--- Task requirements ---
Wherever a line of the data contains "html", copy that line.

--- Material provided ---

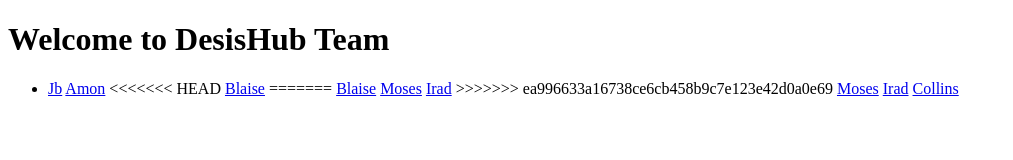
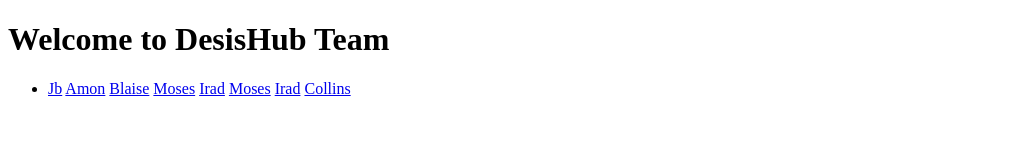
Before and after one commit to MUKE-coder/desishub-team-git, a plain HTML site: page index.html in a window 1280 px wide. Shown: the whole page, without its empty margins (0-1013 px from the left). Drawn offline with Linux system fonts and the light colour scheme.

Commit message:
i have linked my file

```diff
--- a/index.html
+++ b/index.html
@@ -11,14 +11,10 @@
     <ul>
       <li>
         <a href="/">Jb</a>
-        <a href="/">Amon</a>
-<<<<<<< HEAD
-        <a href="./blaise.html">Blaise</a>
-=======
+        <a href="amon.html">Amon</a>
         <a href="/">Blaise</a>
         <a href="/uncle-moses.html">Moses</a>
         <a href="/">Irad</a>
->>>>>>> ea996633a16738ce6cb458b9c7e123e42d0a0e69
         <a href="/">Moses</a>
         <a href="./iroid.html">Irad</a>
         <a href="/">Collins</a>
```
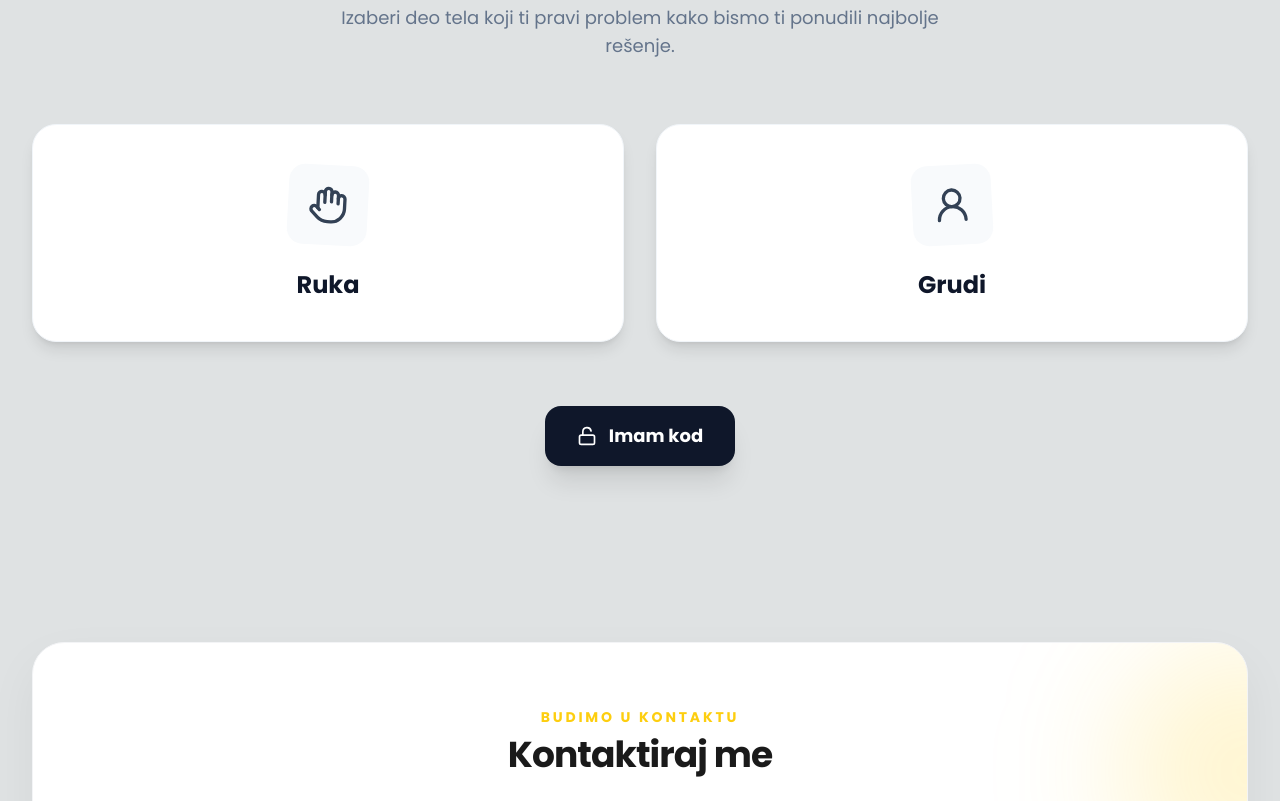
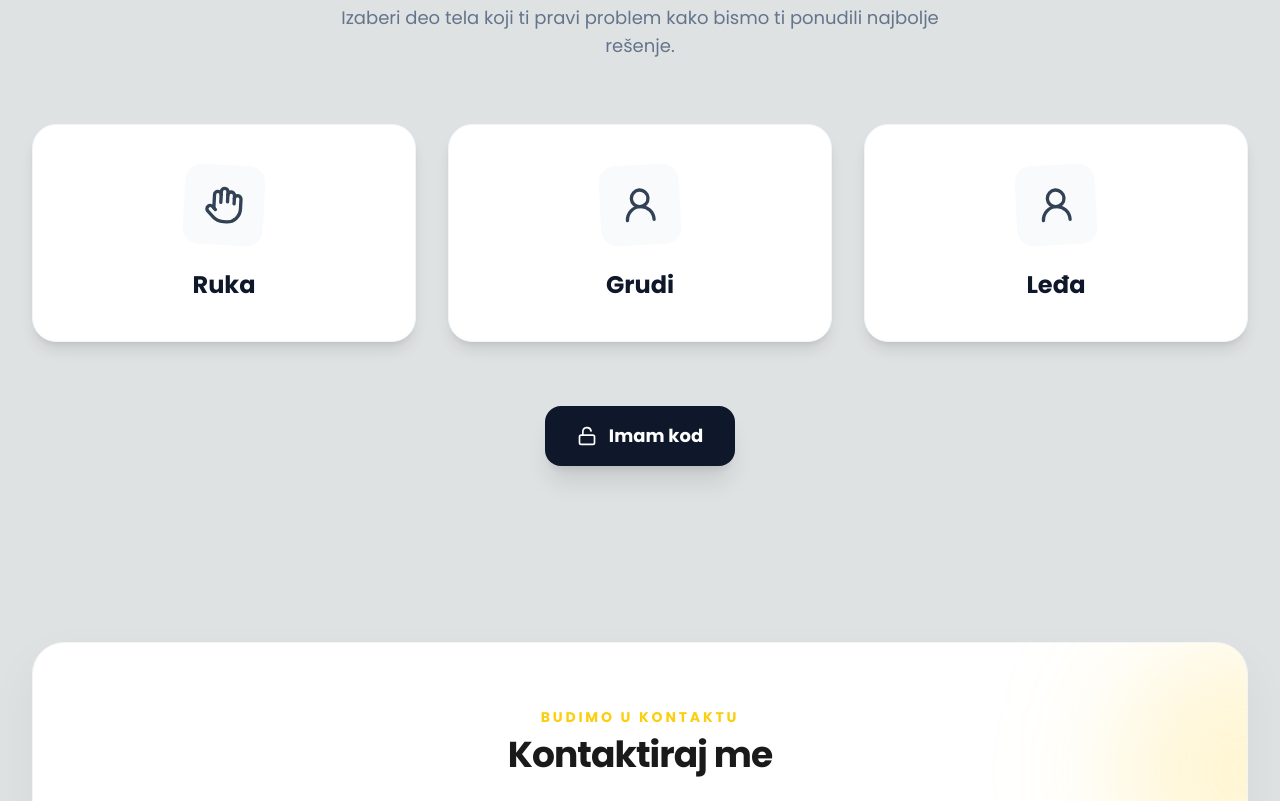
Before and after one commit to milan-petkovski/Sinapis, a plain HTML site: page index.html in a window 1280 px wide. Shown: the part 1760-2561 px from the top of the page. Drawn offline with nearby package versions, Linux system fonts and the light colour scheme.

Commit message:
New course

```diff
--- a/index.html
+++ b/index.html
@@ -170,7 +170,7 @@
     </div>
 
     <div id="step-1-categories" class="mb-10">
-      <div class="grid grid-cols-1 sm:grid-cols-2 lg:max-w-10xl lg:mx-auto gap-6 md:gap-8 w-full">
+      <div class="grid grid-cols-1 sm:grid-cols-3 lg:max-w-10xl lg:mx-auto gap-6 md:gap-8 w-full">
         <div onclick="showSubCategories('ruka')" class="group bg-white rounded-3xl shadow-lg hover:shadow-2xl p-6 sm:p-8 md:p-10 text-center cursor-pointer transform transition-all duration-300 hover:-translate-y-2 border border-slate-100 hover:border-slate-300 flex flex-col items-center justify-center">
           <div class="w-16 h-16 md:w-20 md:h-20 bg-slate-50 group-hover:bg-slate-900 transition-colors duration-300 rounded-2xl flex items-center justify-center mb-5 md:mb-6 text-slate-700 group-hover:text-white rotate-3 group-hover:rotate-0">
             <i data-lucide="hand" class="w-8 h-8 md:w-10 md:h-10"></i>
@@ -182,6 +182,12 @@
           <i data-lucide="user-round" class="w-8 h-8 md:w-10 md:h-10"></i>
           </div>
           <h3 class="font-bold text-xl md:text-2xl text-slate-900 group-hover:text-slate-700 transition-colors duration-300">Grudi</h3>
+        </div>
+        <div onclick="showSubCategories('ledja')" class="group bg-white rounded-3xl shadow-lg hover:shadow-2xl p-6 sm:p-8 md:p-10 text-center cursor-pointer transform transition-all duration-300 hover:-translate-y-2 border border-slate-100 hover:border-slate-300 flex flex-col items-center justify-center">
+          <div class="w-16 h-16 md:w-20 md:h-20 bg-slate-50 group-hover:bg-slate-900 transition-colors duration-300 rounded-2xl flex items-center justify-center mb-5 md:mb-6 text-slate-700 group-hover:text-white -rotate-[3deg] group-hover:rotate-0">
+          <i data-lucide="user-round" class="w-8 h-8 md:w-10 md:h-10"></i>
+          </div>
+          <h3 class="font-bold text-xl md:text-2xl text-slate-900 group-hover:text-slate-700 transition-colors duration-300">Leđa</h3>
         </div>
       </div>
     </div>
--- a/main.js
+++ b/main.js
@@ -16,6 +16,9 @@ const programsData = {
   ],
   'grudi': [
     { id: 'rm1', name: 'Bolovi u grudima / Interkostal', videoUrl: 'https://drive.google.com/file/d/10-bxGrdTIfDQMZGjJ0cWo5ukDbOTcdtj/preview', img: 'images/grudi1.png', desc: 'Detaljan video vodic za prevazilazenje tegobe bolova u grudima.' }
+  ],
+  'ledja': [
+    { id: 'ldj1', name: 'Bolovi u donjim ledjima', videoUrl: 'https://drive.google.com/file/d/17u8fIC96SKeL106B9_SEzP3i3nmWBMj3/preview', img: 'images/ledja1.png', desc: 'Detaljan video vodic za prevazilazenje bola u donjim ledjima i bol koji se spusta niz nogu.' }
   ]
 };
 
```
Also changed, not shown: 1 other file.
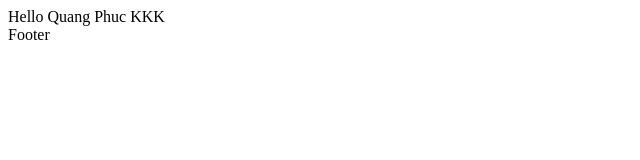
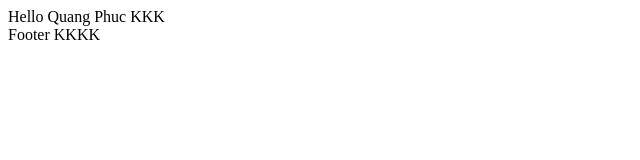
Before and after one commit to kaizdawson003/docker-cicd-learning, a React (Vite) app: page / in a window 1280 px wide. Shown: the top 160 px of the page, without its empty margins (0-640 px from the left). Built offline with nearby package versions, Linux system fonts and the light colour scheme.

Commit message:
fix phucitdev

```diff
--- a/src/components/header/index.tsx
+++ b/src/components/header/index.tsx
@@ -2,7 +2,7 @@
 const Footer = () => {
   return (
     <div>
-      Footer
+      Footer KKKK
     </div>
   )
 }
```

--- Your solution ---
Before and after one commit to MUKE-coder/desishub-team-git, a plain HTML site: page index.html in a window 1280 px wide. Shown: the whole page, without its empty margins (0-1013 px from the left). Drawn offline with Linux system fonts and the light colour scheme.
--- a/index.html
+++ b/index.html
-        <a href="./blaise.html">Blaise</a>
+        <a href="amon.html">Amon</a>
         <a href="/uncle-moses.html">Moses</a>
         <a href="./iroid.html">Irad</a>
Before and after one commit to milan-petkovski/Sinapis, a plain HTML site: page index.html in a window 1280 px wide. Shown: the part 1760-2561 px from the top of the page. Drawn offline with nearby package versions, Linux system fonts and the light colour scheme.
--- a/index.html
+++ b/index.html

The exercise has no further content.